In lieu of an abstract, here is a brief excerpt of the content:

  • Reviewed Elsewhere

Contributing reviewers Lucia Aranda, Alana Bell, Janet Butler, Michael Fassiotto, Lars Fischer, Noel Kent, Barbara Bennett Peterson, and Forrest R. Pitts provided the excerpts for this issue.

Publications reviewed include American Catholic Studies, American Scientist, Australian Book Review, Australian Journal of Politics & History, British Journalism Review, Bulletin of the History of Medicine, Business History, Canadian Historical Review, Catholic Historical Review, Classical Review, Common Knowledge, Comparative Drama, Eighteenth-Century Music, Eighteenth-Century Studies, English Historical Review, English Literature in Transition, European Legacy, French History, French Studies, (Toronto) Globe and Mail, The Hawaiian Journal of History, The Historian, Journal of Asian Studies, Journal of Black Studies, Journal of Cold War Studies, Journal of Ecclesiastical History, Journal of the History of Childhood and Youth, Journal of the History of Medicine and Allied Sciences, Journal of Japanese Studies, Journal of Latin American Studies, Journal of Postcolonial Writing, Journal of Religious History, Journal of World History, Legacy, The New Yorker, The New York Times Book Review (NYTBR), Nineteenth-Century French Studies, Notes, Oral History Review, Pacific Historical Review, El Paîs, Parergon, Presidential Studies Quarterly, Race & Class, Science, Scottish Journal of Theology, Slavonic and East European Review, Social and Legal Studies, Southwestern Historical Quarterly, Tempo, Theatre Research International, Times Literary Supplement (TLS), Twentieth-Century British History, University of Toronto Law Journal, Victorian Studies, War in History, and Women’s Writing.

Abramović, Marina
When Marina Abramović Dies: A Biography. James Westcott. Cambridge, MA: MIT P, 2010. xiii + 328 pp. $27.95. Roberta Mock.Theatre Research International 36.3 (2011): 296–97.

“Biographies authorized by their subjects tend to be greeted with suspicion, but to mistrust either the veracity or the completeness of Westcott’s narrative would largely be to miss one of its central tenets; that is, that Marina Abramović is an artist who is still very much alive. . . . The story he tells is of a woman who has always carefully constructed, documented and refined her life/career for public consumption. . . . [A] weakness in this meticulously [End Page 850] researched book . . . is that occasionally interpretations and opinions are not attributed and are presented as ‘fact’. . . . Westcott has almost certainly produced what will be considered Abramović’s definitive biography, at least of her first sixty-five years.”

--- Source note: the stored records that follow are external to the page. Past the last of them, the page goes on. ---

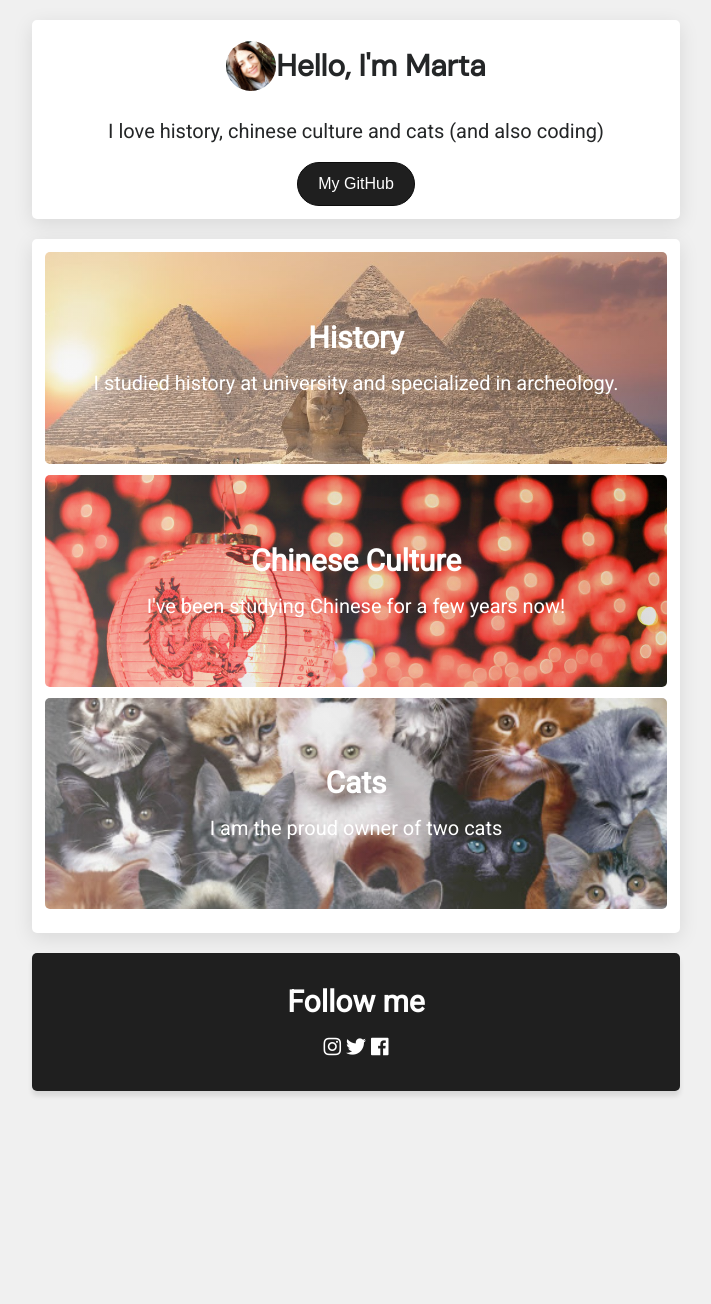
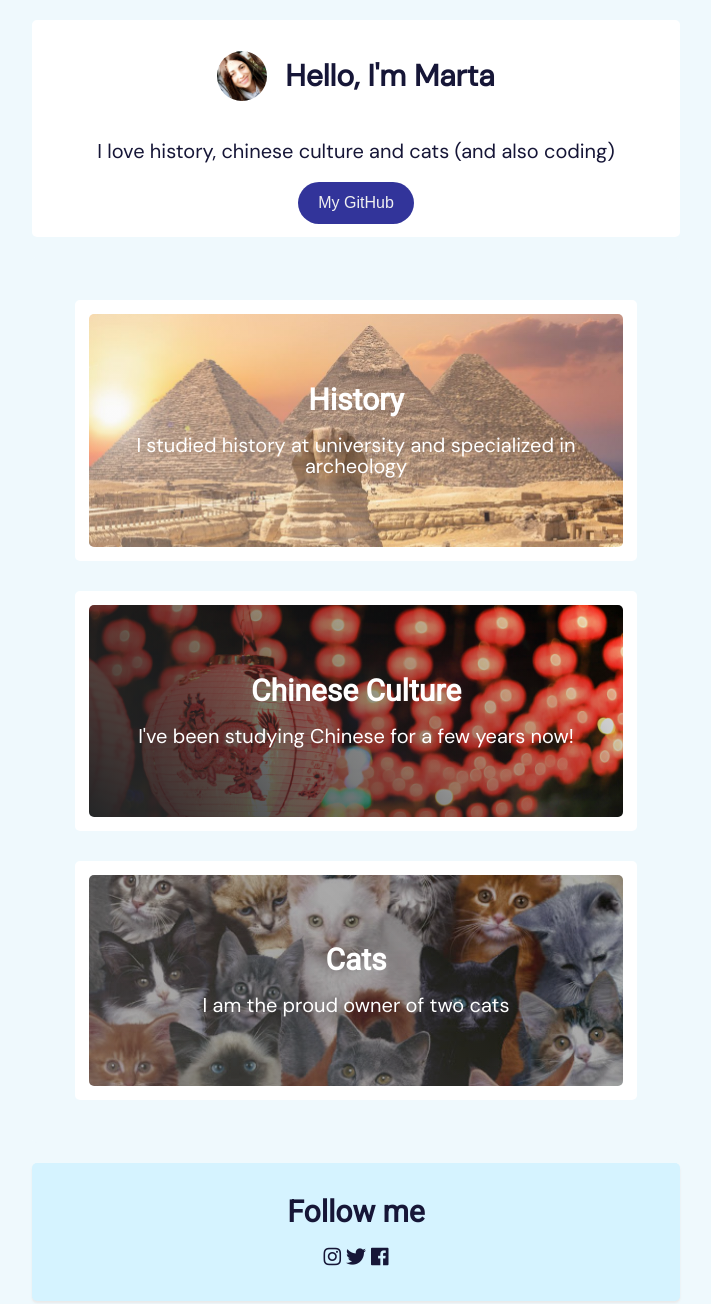
Before and after one commit to MartaSintes/profile2, a plain HTML site: page index.html in a window 1280 px wide. Shown: the whole page, without its empty margins (284-995 px from the left). Before the commit the page ends 1111 px from the top, so only its background shows below. Drawn offline with Linux system fonts and the light colour scheme.

Commit message:
muchos cambios

```diff
--- a/index.html
+++ b/index.html
@@ -26,17 +26,23 @@
 
   </div>
   <div class="container">
+    <div class="card">
       <div id="history">
         <h2>History</h2>
-      <p> I studied history at university and specialized in archeology. </p>
+        <p> I studied history at university and specialized in archeology </p>
       </div>
+    </div>
+    <div class="card">
       <div id="chinese">
         <h2>Chinese Culture</h2>
         <p> I've been studying Chinese for a few years now! </p>
       </div>
+    </div>
+    <div class="card">
       <div id="cats">
         <h2>Cats</h2>
         <p>I am the proud owner of two cats</p>
+      </div>
     </div>
   </div>
 
--- a/style.css
+++ b/style.css
@@ -1,21 +1,28 @@
 body {
   text-align: center;
-  background-color:#F0F0F0;
+  background-color:#EFF9FD;
   font-family:'Roboto', sans-serif;
-  color:#242627 ;
+  color: #161637
+ ;
   font-size:20px ;
   line-height:21px ;
   margin: 10px 60px 10px 60px;
 }
+p {
+  font-family:'DM Sans', sans-serif;
+}
 
 h1 {
   font-family:'DM Sans', sans-serif;
-  color:#242627 ;
+  color: #161637
+ ;
   font-size:30px ;
   line-height: 50px ;
   display: inline-block;
   margin-top: 0px;
   margin-bottom: 10px;
+  margin-left: 18px
+
 }
 img {
   width: 50px;
@@ -28,27 +35,28 @@ img {
 }
 button {
   border-radius: 50px;
-  background: #1F1F1F;
+  background-color: #32349A
+;
   color: #fff;
   font-size: 16px;
   line-height: 22px;
   padding: 10px 20px;
   border: none;
-  border: 1px solid #0c0c0c;
   transition: 300ms ease;
 }
 
+button a{
+  color: #F0F0F0;
+  text-decoration: none;
+}
 button:hover {
 
-  color: #0f0f0f;
-  background-color:#FFFFFF;
+  color: #161637
+;
+  background-color:#494aa0;
 }
-a {
-  text-decoration: none;
-  color: #fff
 
 
-}
 
 ul {
   display: block;
@@ -65,69 +73,93 @@ li {
   display: inline;
 
 }
+li a {
+  text-decoration: none;
+  color: #161637
+
+}
 div {
   border-radius: 5px;
-  background-color:#FFFFFF;
+  background-color:#EFF9FD;
 }
  .header {
 
    padding: 13px;
    width:622px;
    margin: 20px auto;
-   box-shadow: 0 5px 20px rgba(0,0,0,.1);
    padding-top: 2px;
+   background-color: white;
+;
  }
  .container {
    padding: 13px;
    width: 622px;
    margin: 20px auto;
-   box-shadow: 0 5px 20px rgba(0,0,0,.1)
+
  }
  .footer {
-   color: #fff;
-   background-color: #1F1F1F;
+   color: #161637;
+   background-color: #D5F3FF;
    width: 622px;
    padding: 13px;
    margin: 20px auto;
-   box-shadow: 0 5px 5px rgba(0,0,0,.1)
+   box-shadow: 0 2px 2px rgba(233, 233, 233, 0.959)
  }
- .card {
+ /* .card {
     text-align: center;
     background: white;
     padding: 40px;
     color: white;
-    padding: 4px;
+    padding: 4px; */
+
+ /* } */
+ .name-picture {
+   padding: 6px;
+   display: flex;
+   justify-content: center;
+   margin-top: 19px;
+   background-color: white;
+   border: 4px solid;
+   border-color: white;
+
 
  }
- .name-picture {
-   padding: 0px;
-   display: flex;
-   justify-content: center;
-   margin-top: 19px
- }
  #history {
-   background-image:linear-gradient(45deg, #eeeeee57, rgb(0 0 0 / 10%)), url(images/egypt.jpg);
+   background-image:linear-gradient(45deg
+, #eeeeee57, rgb(255 255 255 / 0%)), url(images/egypt.jpg);
    background-size:cover;
    padding: 50px 0;
    border-radius: 5px;
    color: white;
-   margin-bottom: 11px
+   margin: 5px
 
  }
  #chinese {
-   background-image:linear-gradient(45deg, #eeeeee57, rgb(0 0 0 / 10%)), url(images/china.jpg);
+   background-image:linear-gradient(
+45deg
+ , #242627, rgb(255 255 255 / 0%)), url(images/china.jpg);
    background-size:cover;
    padding: 50px 0;
    border-radius: 5px;
-   margin-bottom: 11px;
+   margin: 5px;
    color: white;
 
  }
  #cats {
-   background-image:linear-gradient(45deg, #eeeeee57, rgb(0 0 0 / 10%)),url(images/cats.jpg);
+   background-image:linear-gradient(
+45deg
+ , #5f5c5c91, rgb(0 0 0 / 32%)),url(images/cats.jpg);
    background-size:cover;
    padding: 50px 0;
    border-radius: 5px;
-   margin-bottom: 11px;
+   margin: 5px;
    color: white;
  }
+ .card {
+    text-align: center;
+    background-color:#FFFFFF;
+    padding: 40px;
+    color: white;
+    padding: 9px;
+    margin: 30px;
+ }
```
Lines whose indentation alone changed are shown as unchanged.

Atatürk, Mustafa Kemal
Atatürk: An Intellectual Life. M. Sükrü Hanioglu. Princeton: Princeton UP, 2011. 280 pp. $27.95. The New Yorker, Aug. 8, 2011: 73.

“In this fresh and concise intellectual biography, Hanioglu warns against that perspective [Atatürk as the embodiment of the great-man theory of history], deftly outlining the regionally voguish movements that Atatürk built on for his utopian project, such as scientism, materialism, and nationalism (as well as those he only pretended to embrace, and only when they suited his ends, such as Islamism and Communism).”

Aethelstan: The First King of England. Sarah Foot. New Haven: Yale UP, 2011. 320 pp. $40.00. Hywel Williams. TLS, Sept. 30, 2011: 21.

“This study’s account of Aethelstan the churchman lays to rest the idea that here was a king who was longer on rhetoric than on achievement, and the discriminating quality of his ecclesiastical appointments—along with munificent gifts to religious foundations—revitalized the English Church. . . . In the pages of this remarkable biography—a work suffused with a rare empathy—Aethelstan emerges as a character of flesh and blood.”

Baartman, Sara
Sara Baartman and the Hottentot Venus: A Ghost Story and a Biography. Clifton Crais and Pamela Scully. Princeton: Princeton UP, 2008. 248 pp. $29.95. Janell Hobson. Journal of World History 22.2 (2011): 403–405. [End Page 851]

“[This] provocative and revealing biography . . . joins a growing corpus of . . . scholarship on this nineteenth-century icon. . . . What Crais and Scully bring to the already full table is an in-depth historical perspective few have accessed. . . . [O]ne cannot help but feel the authors are also engaged in some sort of apologia, wrapped up in the discourse of agency. . . . [T]he most troublesome aspect of Crais and Scully’s narrative is how racial ‘role reversals’ are employed here to neutralize contemporary claims of the racial injustice done to Baartman. . . . Nonetheless . . . by the end of the book, Baartman emerges as more than...